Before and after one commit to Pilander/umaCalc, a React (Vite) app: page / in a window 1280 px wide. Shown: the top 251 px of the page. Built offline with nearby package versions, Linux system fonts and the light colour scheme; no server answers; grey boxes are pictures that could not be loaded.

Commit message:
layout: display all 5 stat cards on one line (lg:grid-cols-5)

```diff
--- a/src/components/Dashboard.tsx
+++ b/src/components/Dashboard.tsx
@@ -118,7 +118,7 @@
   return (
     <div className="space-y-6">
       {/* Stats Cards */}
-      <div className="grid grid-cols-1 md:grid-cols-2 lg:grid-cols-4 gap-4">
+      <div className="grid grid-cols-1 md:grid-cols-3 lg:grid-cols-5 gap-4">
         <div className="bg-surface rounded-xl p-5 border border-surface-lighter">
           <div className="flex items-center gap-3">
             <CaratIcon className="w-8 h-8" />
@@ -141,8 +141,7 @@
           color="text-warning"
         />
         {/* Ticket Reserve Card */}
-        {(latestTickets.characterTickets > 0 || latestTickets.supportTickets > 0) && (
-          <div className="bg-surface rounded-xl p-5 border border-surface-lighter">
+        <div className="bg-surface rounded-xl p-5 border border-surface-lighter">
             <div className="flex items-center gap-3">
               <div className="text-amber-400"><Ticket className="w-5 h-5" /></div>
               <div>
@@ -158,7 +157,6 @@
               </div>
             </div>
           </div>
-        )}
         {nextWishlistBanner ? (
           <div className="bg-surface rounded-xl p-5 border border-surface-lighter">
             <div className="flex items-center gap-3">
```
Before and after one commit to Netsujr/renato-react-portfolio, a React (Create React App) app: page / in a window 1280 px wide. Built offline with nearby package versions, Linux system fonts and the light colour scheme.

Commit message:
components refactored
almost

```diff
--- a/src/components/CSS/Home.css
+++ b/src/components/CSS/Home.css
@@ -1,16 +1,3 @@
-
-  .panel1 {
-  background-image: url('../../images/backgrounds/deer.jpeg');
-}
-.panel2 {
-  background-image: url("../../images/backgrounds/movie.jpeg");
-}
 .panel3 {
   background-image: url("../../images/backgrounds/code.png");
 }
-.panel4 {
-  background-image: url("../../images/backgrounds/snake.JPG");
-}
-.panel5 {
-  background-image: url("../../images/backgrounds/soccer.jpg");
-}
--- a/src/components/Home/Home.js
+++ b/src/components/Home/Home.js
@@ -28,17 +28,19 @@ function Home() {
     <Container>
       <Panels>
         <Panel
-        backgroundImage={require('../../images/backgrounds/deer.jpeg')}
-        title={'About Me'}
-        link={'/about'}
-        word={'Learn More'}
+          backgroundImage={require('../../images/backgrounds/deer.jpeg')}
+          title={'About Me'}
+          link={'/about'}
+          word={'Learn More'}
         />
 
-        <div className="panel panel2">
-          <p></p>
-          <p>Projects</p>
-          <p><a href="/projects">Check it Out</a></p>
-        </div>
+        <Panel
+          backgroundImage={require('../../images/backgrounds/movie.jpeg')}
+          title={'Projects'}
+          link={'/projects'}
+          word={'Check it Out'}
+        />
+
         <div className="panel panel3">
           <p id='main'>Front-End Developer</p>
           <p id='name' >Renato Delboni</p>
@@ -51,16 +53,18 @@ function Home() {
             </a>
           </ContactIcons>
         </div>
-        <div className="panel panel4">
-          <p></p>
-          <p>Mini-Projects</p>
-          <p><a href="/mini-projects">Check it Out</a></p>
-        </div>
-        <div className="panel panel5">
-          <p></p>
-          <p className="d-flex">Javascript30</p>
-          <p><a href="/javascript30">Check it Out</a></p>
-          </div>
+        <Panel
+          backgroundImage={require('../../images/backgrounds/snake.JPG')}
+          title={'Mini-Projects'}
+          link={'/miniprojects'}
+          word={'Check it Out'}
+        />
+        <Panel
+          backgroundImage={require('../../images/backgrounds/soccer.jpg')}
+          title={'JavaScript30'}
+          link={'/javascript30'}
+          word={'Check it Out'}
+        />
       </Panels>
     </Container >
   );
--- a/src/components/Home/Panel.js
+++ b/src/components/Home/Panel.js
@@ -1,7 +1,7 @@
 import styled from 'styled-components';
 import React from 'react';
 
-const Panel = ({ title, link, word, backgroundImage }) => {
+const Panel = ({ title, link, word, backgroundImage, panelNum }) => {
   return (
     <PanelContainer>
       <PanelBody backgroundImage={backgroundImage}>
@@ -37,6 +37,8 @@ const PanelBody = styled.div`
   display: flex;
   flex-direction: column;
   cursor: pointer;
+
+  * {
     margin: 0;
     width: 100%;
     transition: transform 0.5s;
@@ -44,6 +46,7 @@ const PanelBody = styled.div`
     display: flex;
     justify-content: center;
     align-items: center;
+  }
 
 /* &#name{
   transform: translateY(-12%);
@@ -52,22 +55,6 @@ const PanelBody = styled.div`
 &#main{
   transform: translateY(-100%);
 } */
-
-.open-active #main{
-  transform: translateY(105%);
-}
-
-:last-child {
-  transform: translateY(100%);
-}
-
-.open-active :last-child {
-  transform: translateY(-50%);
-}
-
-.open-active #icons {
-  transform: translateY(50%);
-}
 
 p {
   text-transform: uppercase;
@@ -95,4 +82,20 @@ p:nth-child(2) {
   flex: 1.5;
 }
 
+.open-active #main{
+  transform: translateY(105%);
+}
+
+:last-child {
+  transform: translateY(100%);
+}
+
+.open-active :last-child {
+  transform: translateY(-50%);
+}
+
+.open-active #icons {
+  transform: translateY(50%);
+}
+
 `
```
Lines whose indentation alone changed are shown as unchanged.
--*--
■ WHAT THE TASK REQUIRES ■
Please give the entries above again in full, exactly as written.

■ WRITTEN SOLUTION ■
Before and after one commit to Pilander/umaCalc, a React (Vite) app: page / in a window 1280 px wide. Shown: the top 251 px of the page. Built offline with nearby package versions, Linux system fonts and the light colour scheme; no server answers; grey boxes are pictures that could not be loaded.

Commit message:
layout: display all 5 stat cards on one line (lg:grid-cols-5)

```diff
--- a/src/components/Dashboard.tsx
+++ b/src/components/Dashboard.tsx
@@ -118,7 +118,7 @@
   return (
     <div className="space-y-6">
       {/* Stats Cards */}
-      <div className="grid grid-cols-1 md:grid-cols-2 lg:grid-cols-4 gap-4">
+      <div className="grid grid-cols-1 md:grid-cols-3 lg:grid-cols-5 gap-4">
         <div className="bg-surface rounded-xl p-5 border border-surface-lighter">
           <div className="flex items-center gap-3">
             <CaratIcon className="w-8 h-8" />
@@ -141,8 +141,7 @@
           color="text-warning"
         />
         {/* Ticket Reserve Card */}
-        {(latestTickets.characterTickets > 0 || latestTickets.supportTickets > 0) && (
-          <div className="bg-surface rounded-xl p-5 border border-surface-lighter">
+        <div className="bg-surface rounded-xl p-5 border border-surface-lighter">
             <div className="flex items-center gap-3">
               <div className="text-amber-400"><Ticket className="w-5 h-5" /></div>
               <div>
@@ -158,7 +157,6 @@
               </div>
             </div>
           </div>
-        )}
         {nextWishlistBanner ? (
           <div className="bg-surface rounded-xl p-5 border border-surface-lighter">
             <div className="flex items-center gap-3">
```
Before and after one commit to Netsujr/renato-react-portfolio, a React (Create React App) app: page / in a window 1280 px wide. Built offline with nearby package versions, Linux system fonts and the light colour scheme.

Commit message:
components refactored
almost

```diff
--- a/src/components/CSS/Home.css
+++ b/src/components/CSS/Home.css
@@ -1,16 +1,3 @@
-
-  .panel1 {
-  background-image: url('../../images/backgrounds/deer.jpeg');
-}
-.panel2 {
-  background-image: url("../../images/backgrounds/movie.jpeg");
-}
 .panel3 {
   background-image: url("../../images/backgrounds/code.png");
 }
-.panel4 {
-  background-image: url("../../images/backgrounds/snake.JPG");
-}
-.panel5 {
-  background-image: url("../../images/backgrounds/soccer.jpg");
-}
--- a/src/components/Home/Home.js
+++ b/src/components/Home/Home.js
@@ -28,17 +28,19 @@ function Home() {
     <Container>
       <Panels>
         <Panel
-        backgroundImage={require('../../images/backgrounds/deer.jpeg')}
-        title={'About Me'}
-        link={'/about'}
-        word={'Learn More'}
+          backgroundImage={require('../../images/backgrounds/deer.jpeg')}
+          title={'About Me'}
+          link={'/about'}
+          word={'Learn More'}
         />
 
-        <div className="panel panel2">
-          <p></p>
-          <p>Projects</p>
-          <p><a href="/projects">Check it Out</a></p>
-        </div>
+        <Panel
+          backgroundImage={require('../../images/backgrounds/movie.jpeg')}
+          title={'Projects'}
+          link={'/projects'}
+          word={'Check it Out'}
+        />
+
         <div className="panel panel3">
           <p id='main'>Front-End Developer</p>
           <p id='name' >Renato Delboni</p>
@@ -51,16 +53,18 @@ function Home() {
             </a>
           </ContactIcons>
         </div>
-        <div className="panel panel4">
-          <p></p>
-          <p>Mini-Projects</p>
-          <p><a href="/mini-projects">Check it Out</a></p>
-        </div>
-        <div className="panel panel5">
-          <p></p>
-          <p className="d-flex">Javascript30</p>
-          <p><a href="/javascript30">Check it Out</a></p>
-          </div>
+        <Panel
+          backgroundImage={require('../../images/backgrounds/snake.JPG')}
+          title={'Mini-Projects'}
+          link={'/miniprojects'}
+          word={'Check it Out'}
+        />
+        <Panel
+          backgroundImage={require('../../images/backgrounds/soccer.jpg')}
+          title={'JavaScript30'}
+          link={'/javascript30'}
+          word={'Check it Out'}
+        />
       </Panels>
     </Container >
   );
--- a/src/components/Home/Panel.js
+++ b/src/components/Home/Panel.js
@@ -1,7 +1,7 @@
 import styled from 'styled-components';
 import React from 'react';
 
-const Panel = ({ title, link, word, backgroundImage }) => {
+const Panel = ({ title, link, word, backgroundImage, panelNum }) => {
   return (
     <PanelContainer>
       <PanelBody backgroundImage={backgroundImage}>
@@ -37,6 +37,8 @@ const PanelBody = styled.div`
   display: flex;
   flex-direction: column;
   cursor: pointer;
+
+  * {
     margin: 0;
     width: 100%;
     transition: transform 0.5s;
@@ -44,6 +46,7 @@ const PanelBody = styled.div`
     display: flex;
     justify-content: center;
     align-items: center;
+  }
 
 /* &#name{
   transform: translateY(-12%);
@@ -52,22 +55,6 @@ const PanelBody = styled.div`
 &#main{
   transform: translateY(-100%);
 } */
-
-.open-active #main{
-  transform: translateY(105%);
-}
-
-:last-child {
-  transform: translateY(100%);
-}
-
-.open-active :last-child {
-  transform: translateY(-50%);
-}
-
-.open-active #icons {
-  transform: translateY(50%);
-}
 
 p {
   text-transform: uppercase;
@@ -95,4 +82,20 @@ p:nth-child(2) {
   flex: 1.5;
 }
 
+.open-active #main{
+  transform: translateY(105%);
+}
+
+:last-child {
+  transform: translateY(100%);
+}
+
+.open-active :last-child {
+  transform: translateY(-50%);
+}
+
+.open-active #icons {
+  transform: translateY(50%);
+}
+
 `
```
Lines whose indentation alone changed are shown as unchanged.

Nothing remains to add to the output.